That comment was made at the same time that Joel Fitzgibbon, the shadow minister for small business, was saying, `This is a sensible amendment'. Mr Wilkie, the member for Swan, said that `small businesses are crying out' for this, and Mr Martin said that this would give the ACCC power `to take representative action and to seek damages on behalf of third parties for breaches of part IV of the act'. That was great. Labor certainly supported that. But 21 minutes and one or two telephone calls later, a huge backflip occurred. We know who is in control of the Labor Party. That seems to be the only reason that Labor have given for this incredible backflip, this awesome abuse of union power within the Australian political process and this abuse of small business. We want small businesses to be able to go to the ACCC and seek the use of representative actions in the case of alleged secondary boycotts. The Australian Labor Party and the Australian Democrats do not want small businesses to have that open to them. In fact, the union movement do not want the people to have that open to them.

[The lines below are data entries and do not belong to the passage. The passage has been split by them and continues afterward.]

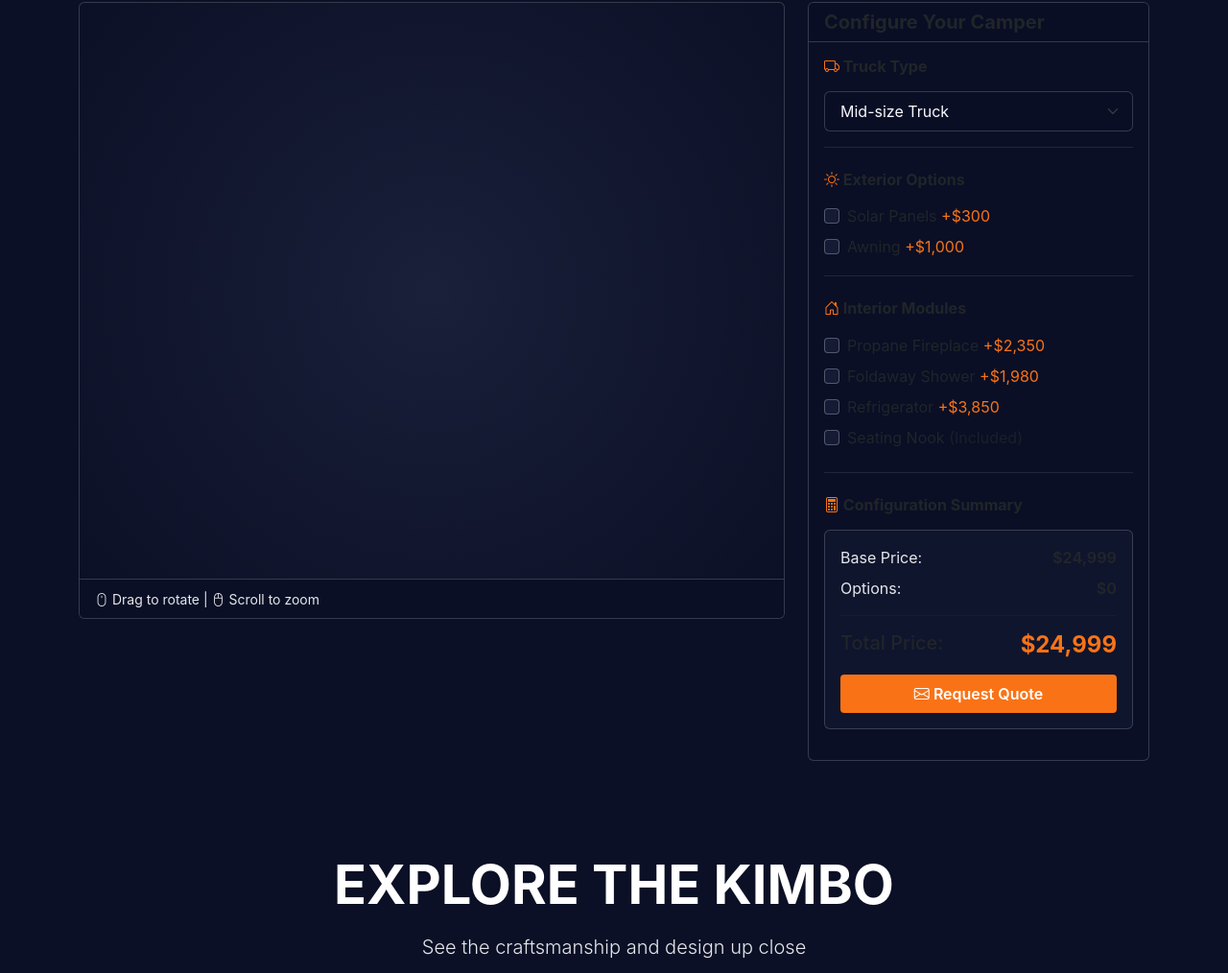
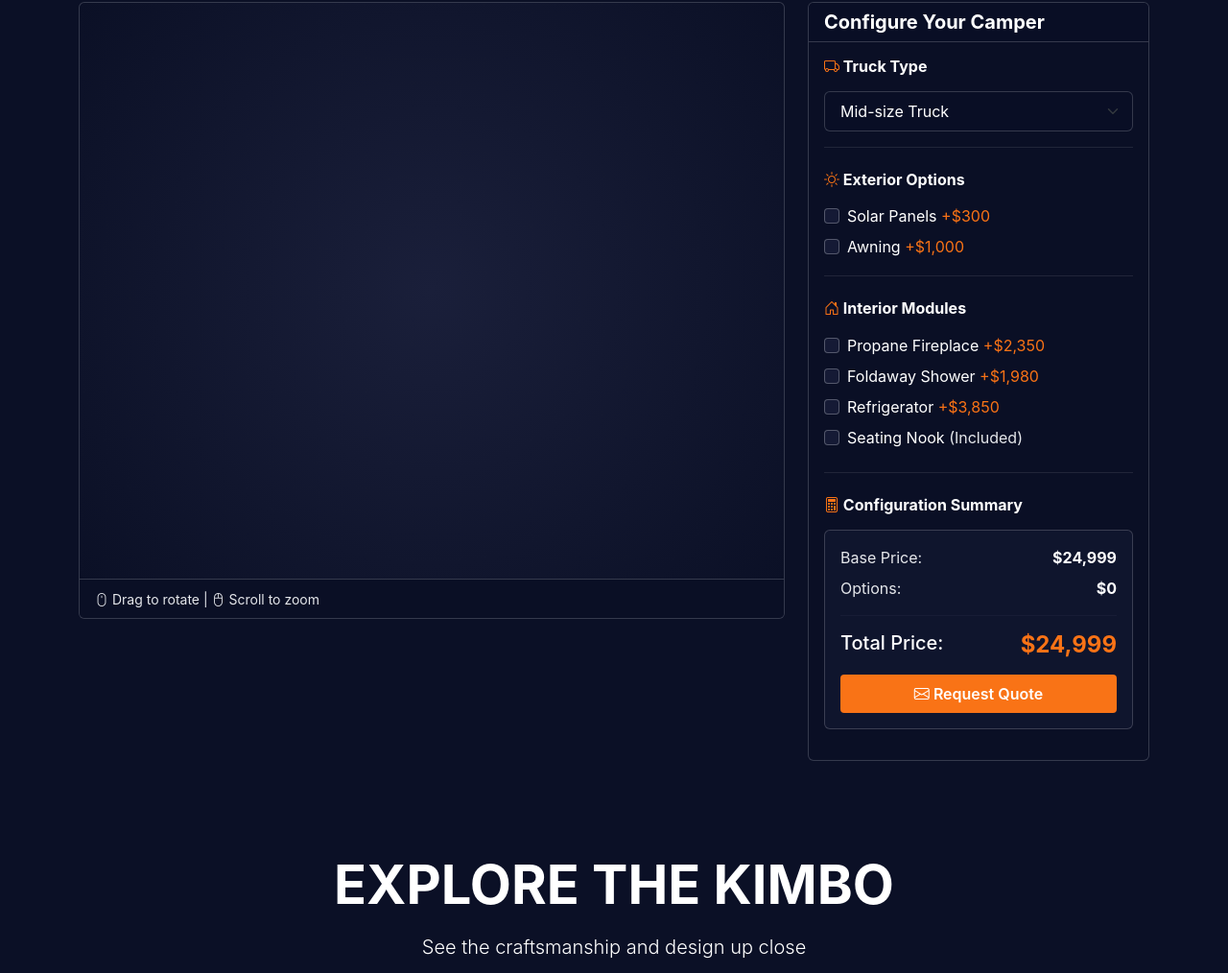
Before and after one commit to decorousbile/Kimbo, a plain HTML site: page index.html in a window 1280 px wide. Shown: the part 926-1940 px from the top of the page at 96% size. Drawn offline with nearby package versions, Linux system fonts and the light colour scheme.

Commit message:
Update text color for better visibility and modify label styling in configurator

```diff
--- a/index.html
+++ b/index.html
@@ -155,7 +155,7 @@
                                 <div class="form-check mb-2">
                                     <input class="form-check-input" type="checkbox" id="seating-nook">
                                     <label class="form-check-label" for="seating-nook">
-                                        Seating Nook <span class="text-muted">(Included)</span>
+                                        Seating Nook <span class="text-metal">(Included)</span>
                                     </label>
                                 </div>
                                 <div id="conflict-warning" class="alert alert-warning mt-2 d-none" role="alert">
--- a/style.css
+++ b/style.css
@@ -20,6 +20,15 @@
     color: #ffffff;
     font-family: -apple-system, BlinkMacSystemFont, 'Segoe UI', Roboto, 'Helvetica Neue', Arial, sans-serif;
     overflow-x: hidden;
+}
+
+/* Ensure all text is light on dark background */
+h1, h2, h3, h4, h5, h6, p, span, label, a {
+    color: inherit;
+}
+
+.text-white {
+    color: #ffffff !important;
 }
 
 /* ===================================
@@ -176,10 +185,18 @@
 .card {
     background-color: rgba(26, 31, 58, 0.6);
     border: 1px solid rgba(229, 231, 235, 0.2);
+    color: #ffffff;
+}
+
+.card-body,
+.card-header,
+.card-footer {
+    color: #ffffff;
 }
 
 .bg-dark {
     background-color: rgba(11, 16, 38, 0.8) !important;
+    color: #ffffff !important;
 }
 
 .border-metal {
@@ -231,6 +248,7 @@
 .form-check-label {
     cursor: pointer;
     user-select: none;
+    color: #ffffff;
 }
 
 .form-check-input:disabled ~ .form-check-label {
@@ -301,6 +319,12 @@
 
 .gallery-section {
     background-color: var(--kimbo-midnight);
+    color: #ffffff;
+}
+
+.gallery-section h2,
+.gallery-section p {
+    color: #ffffff;
 }
 
 .gallery-item {
@@ -332,12 +356,20 @@
 
 .features-section {
     background: linear-gradient(180deg, var(--kimbo-midnight) 0%, #1a1f3a 100%);
+    color: #ffffff;
+}
+
+.features-section h2,
+.features-section p,
+.features-section .lead {
+    color: #ffffff;
 }
 
 .feature-item {
     font-size: 1.1rem;
     display: flex;
     align-items: center;
+    color: #ffffff;
 }
 
 .feature-item i {
```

The ALP's contention is that the government could use the powers afforded the ACCC in some mythical, ideological campaign. In fact, the record shows that the ACCC has been in a position to take action against secondary boycotts since the current provisions came into effect in 1997 and in that time has undertaken only a handful of cases. Under section 29 of the act a minister cannot direct the ACCC on part IV matters. As I think all Australians know, the ACCC—and I challenge any member of the Labor Party to allege otherwise—guards this independence closely. Small businesses can take action under the Workplace Relations Act but those actions are necessarily restricted to actions provided for by that act and generally speaking must be employment related. The Workplace Relations Act does not give small business the right to take actions arising out of an alleged breach of the anticompetitive conduct provisions, including the secondary boycott provisions of the Trade Practices Act.